A ruthless tycoon
Savage ambition has brought common-born Rhys Winterborne vast wealth and success. In business and beyond, Rhys gets exactly what he wants. And from the moment he meets the shy, aristocratic Lady Helen Ravenel, he is determined to possess her. If he must take her virtue to ensure she marries him, so much the better…
A sheltered beauty
Helen has had little contact with the glittering, cynical world of London society. Yet Rhys’s determined seduction awakens an intense mutual passion. Helen’s gentle upbringing belies a stubborn conviction that only she can tame her unruly husband. As Rhys’s enemies conspire against them, Helen must trust him with her darkest secret. The risks are unthinkable…the reward, a lifetime of incomparable bliss. And it all begins with…
Marrying Mr. Winterborne.
There are some books that are so good you wonder how the author did it. The relationship in this book was always going to be a brilliant one, as both characters were introduced in the previous book, and they were total opposites.
But it’s more than that. It’s the plotting and the timing and the subtle clues threaded throughout. It’s the way a character says something just a little odd, and then you find out chapters later there was a reason for it.
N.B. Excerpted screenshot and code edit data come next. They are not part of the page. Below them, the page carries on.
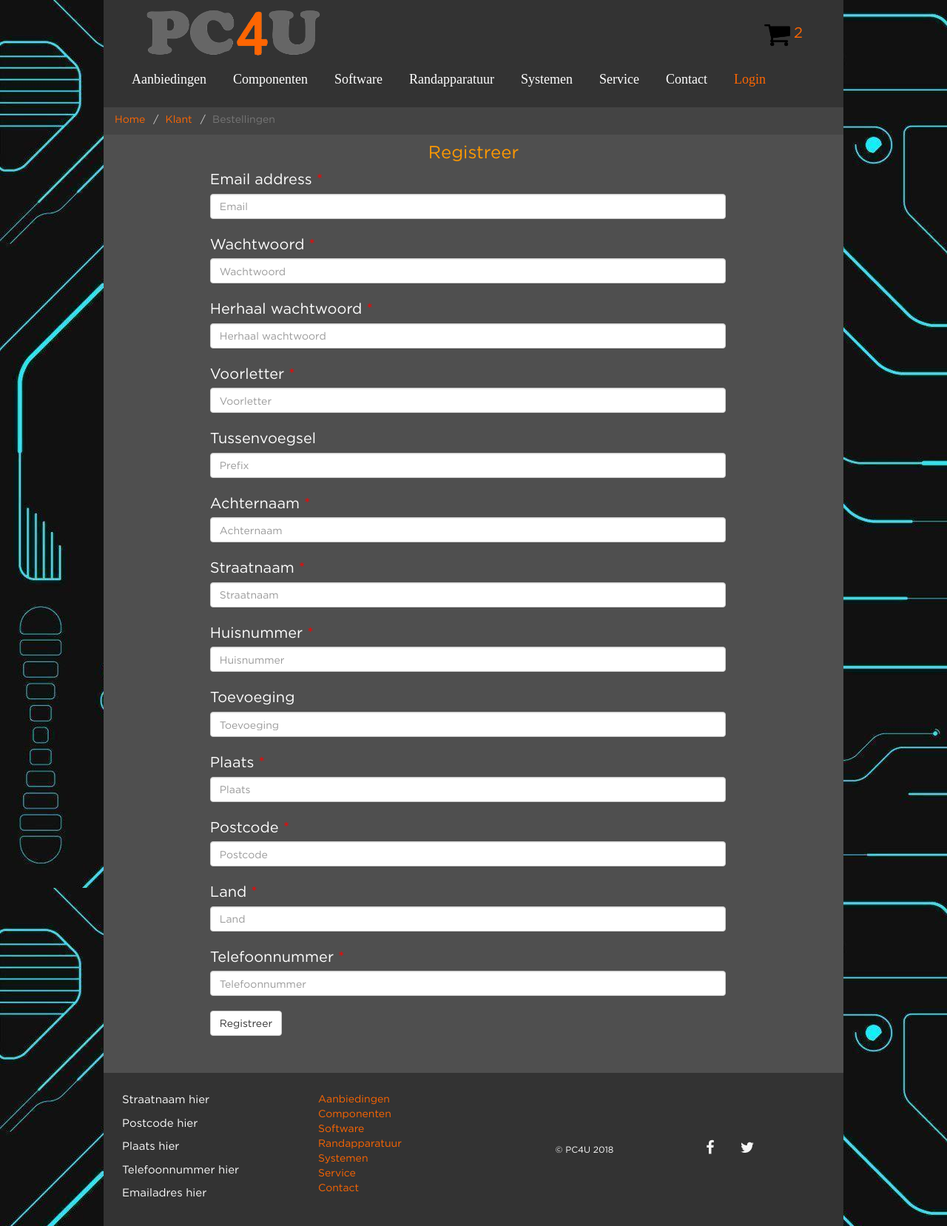
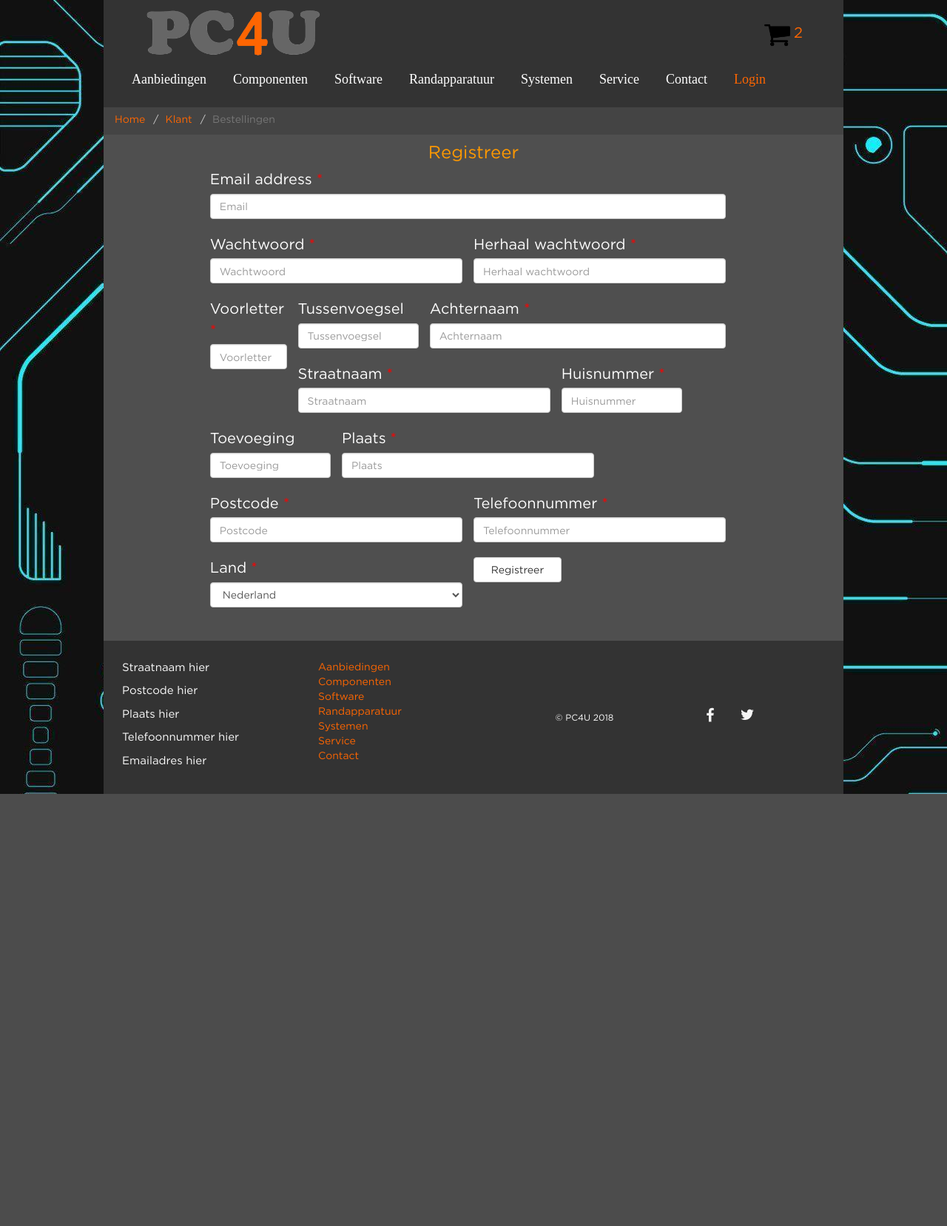
Before and after one commit to Pim-dijk/PC4U, a PHP site: page /Register.php in a window 1280 px wide. Shown: the whole page at 74% size. After the commit the page ends 1073 px from the top, so only its background shows below. Run offline with PHP 8.4, Linux system fonts and the light colour scheme; some web fonts are replaced.

Commit message:
Refined Forms

```diff
--- a/HTML/Header.php
+++ b/HTML/Header.php
@@ -8,6 +8,7 @@
 	<!-- Bootstrap -->
 	<link href="css/bootstrap.min.css" rel="stylesheet">
 	<script src="js/respond.js"></script>
+	<script src="js/bootstrap-formhelpers-countries.js"></script>
 
 	<!--Stylesheet-->
 	<link type="text/css" rel="stylesheet" href="css/opmaak.css">
--- a/HTML/Register.php
+++ b/HTML/Register.php
@@ -13,55 +13,60 @@
 				<label for="Email" class="control-label">Email address</label>
 				<input type="email" class="form-control" id="Email" placeholder="Email" required>
 			</div>
-			<div class="form-group required">
+			<div class="form-group required col-sm-6 col-xs-12">
 				<label for="Password" class="control-label">Wachtwoord</label>
 				<input type="password" class="form-control" id="Password" placeholder="Wachtwoord" required>
 			</div>
-			<div class="form-group required">
+			<div class="form-group required col-sm-6 col-xs-12">
 				<label for="ConfirmPassword" class="control-label">Herhaal wachtwoord</label>
 				<input type="password" class="form-control" id="ConfirmPassword" placeholder="Herhaal wachtwoord" required>
 			</div>
-			<div class="form-group required">
+			<div class="form-group required col-lg-2 col-sm-6 col-xs-12">
 				<label for="FirstLetter" class="control-label">Voorletter</label>
 				<input type="text" class="form-control" id="FirstLetter" placeholder="Voorletter" required>
 			</div>
-			<div class="form-group">
+			<div class="form-group col-lg-3 col-sm-6 col-xs-12">
 				<label for="Prefix">Tussenvoegsel</label>
-				<input type="text" class="form-control" id="Prefix" placeholder="Prefix">
+				<input type="text" class="form-control" id="Prefix" placeholder="Tussenvoegsel">
 			</div>
-			<div class="form-group required">
+			<div class="form-group required col-lg-7 col-sm-12">
 				<label for="LastName" class="control-label">Achternaam</label>
 				<input type="text" class="form-control" id="LastName" placeholder="Achternaam" required>
 			</div>
-			<div class="form-group required">
+			<div class="form-group required col-lg-6 col-sm-12">
 				<label for="Street" class="control-label">Straatnaam</label>
 				<input type="text" class="form-control" id="Street" placeholder="Straatnaam" required>
 			</div>
-			<div class="form-group required">
+			<div class="form-group required col-lg-3 col-sm-6 col-xs-12">
 				<label for="HouseNumber" class="control-label">Huisnummer</label>
 				<input type="text" class="form-control" id="HouseNumber" placeholder="Huisnummer" required>
 			</div>
-			<div class="form-group">
+			<div class="form-group col-lg-3 col-sm-6 col-xs-12">
 				<label for="Additive">Toevoeging</label>
 				<input type="text" class="form-control" id="Additive" placeholder="Toevoeging">
 			</div>
-			<div class="form-group required">
+			<div class="form-group required col-sm-6 col-xs-12">
 				<label for="City" class="control-label">Plaats</label>
 				<input type="text" class="form-control" id="City" placeholder="Plaats" required>
 			</div>
-			<div class="form-group required">
+			<div class="form-group required col-sm-6 col-xs-12">
 				<label for="Zipcode" class="control-label">Postcode</label>
 				<input type="text" class="form-control" id="Zipcode" placeholder="Postcode" required>
 			</div>
-			<div class="form-group required">
+			<div class="form-group required col-sm-6 col-xs-12">
+				<label for="Phone" class="control-label">Telefoonnummer</label>
+				<input type="text" class="form-control" id="Phone" placeholder="Telefoonnummer" required>
+			</div>
+			<div class="form-group required col-sm-6 col-xs-12">
 				<label for="Country" class="control-label">Land</label>
-				<input type="text" class="form-control" id="Country" placeholder="Land" required>
+				<select id="CountryList" class="form-control" name="CountryList" form="form">
+					<option value="NL">Nederland</option>
+					<option value="BE">Belgie</option>
+					<option value="DE">Duitsland</option>
+				</select>
 			</div>
-			<div class="form-group required">
-				<label for="Phone" class="control-label">Telefoonnummer</label>
-				<input type="number" class="form-control" id="Phone" placeholder="Telefoonnummer" required>
-			</div>
-			<button type="submit" class="btn btn-default">Registreer</button>
+
+			<button type="submit" class="btn btn-default col-sm-2 pull-left">Registreer</button>
 		</form>
 	</div>
 
--- a/HTML/_notes/dwsync.xml
+++ b/HTML/_notes/dwsync.xml
@@ -6,7 +6,7 @@
 <file name="Footer.php" server="C:/xampp/htdocs/PC4U/HTML/" local="131644689089078635" remote="131644689080000000" Dst="1" />
 <file name="Login.php" server="C:/xampp/htdocs/PC4U/HTML/" local="131647976335690448" remote="131647976330000000" Dst="1" />
 <file name="Contact.php" server="C:/xampp/htdocs/PC4U/HTML/" local="131644726858343232" remote="131644726850000000" Dst="1" />
-<file name="Register.php" server="C:/xampp/htdocs/PC4U/HTML/" local="131648024893682370" remote="131648024890000000" Dst="1" />
+<file name="Register.php" server="C:/xampp/htdocs/PC4U/HTML/" local="131648025921175499" remote="131648025920000000" Dst="1" />
 <file name="ResetPassword.php" server="C:/xampp/htdocs/PC4U/HTML/" local="131647110210000000" remote="131647110210000000" Dst="1" />
 <file name="Customer.php" server="C:/xampp/htdocs/PC4U/HTML/" local="131647977413485671" remote="131647977410000000" Dst="1" />
 <file name="OrderHistory.php" server="C:/xampp/htdocs/PC4U/HTML/" local="131647976533897455" remote="131647976530000000" Dst="1" />
--- a/HTML/css/opmaak.css
+++ b/HTML/css/opmaak.css
@@ -131,11 +131,6 @@ a:hover
 	color:red;
 }
 
-.Link
-{
-/*	color:#ff6600 !important;*/
-}
-
 .content
 {
 	padding:0 25px 25px 25px;
--- a/HTML/js/_notes/dwsync.xml
+++ b/HTML/js/_notes/dwsync.xml
@@ -4,4 +4,5 @@
 <file name="respond.js" server="C:/xampp/htdocs/PC4U/" local="131406041468039881" remote="131406077460000000" Dst="1" />
 <file name="respond.js" server="C:/xampp/htdocs/PC4U/HTML/" local="131406041468039881" remote="131406077460000000" Dst="1" />
 <file name="hamburger.js" server="C:/xampp/htdocs/PC4U/HTML/" local="131644547140081683" remote="131644547140000000" Dst="1" />
+<file name="bootstrap-formhelpers-countries.js" server="C:/xampp/htdocs/PC4U/HTML/" local="131648877160000000" remote="131648877160000000" Dst="1" />
 </dwsync>
```
Also changed, not shown: HTML/Customer.php (+1 -9 lines), HTML/js/bootstrap-formhelpers-countries.js (added).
It’s the way the female characters are portrayed as complex, and it’s the way the child featured acts more like a real child than any other I can recall in romance fiction.
And it is about the hero and heroine.
My favourite Lisa Kleypas heroes are the self-made men. I have been fascinated by the relationship between Simon Hunt and Annabelle Peyton (Secrets of a Summer Night) for years, and the relationship in Marrying Winterborne is similar – yet different.
The Victorian era was about massive change, and there is no better way to illustrate that than by pairing an aristocrat with someone who rose from virtually nothing.
There is a powerful relationship at the centre of this book, and it is one that will keep you turning the pages. That is THE MAIN reason to read it. Marrying Winterborne has something to it few authors can capture.
The research is also incredibly good, and – while never in-your-face – at the same time, it is astonishing. There is a reason this is my favourite time period. The rapid changes with technology, and the endlessly ingenious inventions.
One of my favourite reads. Highly recommended.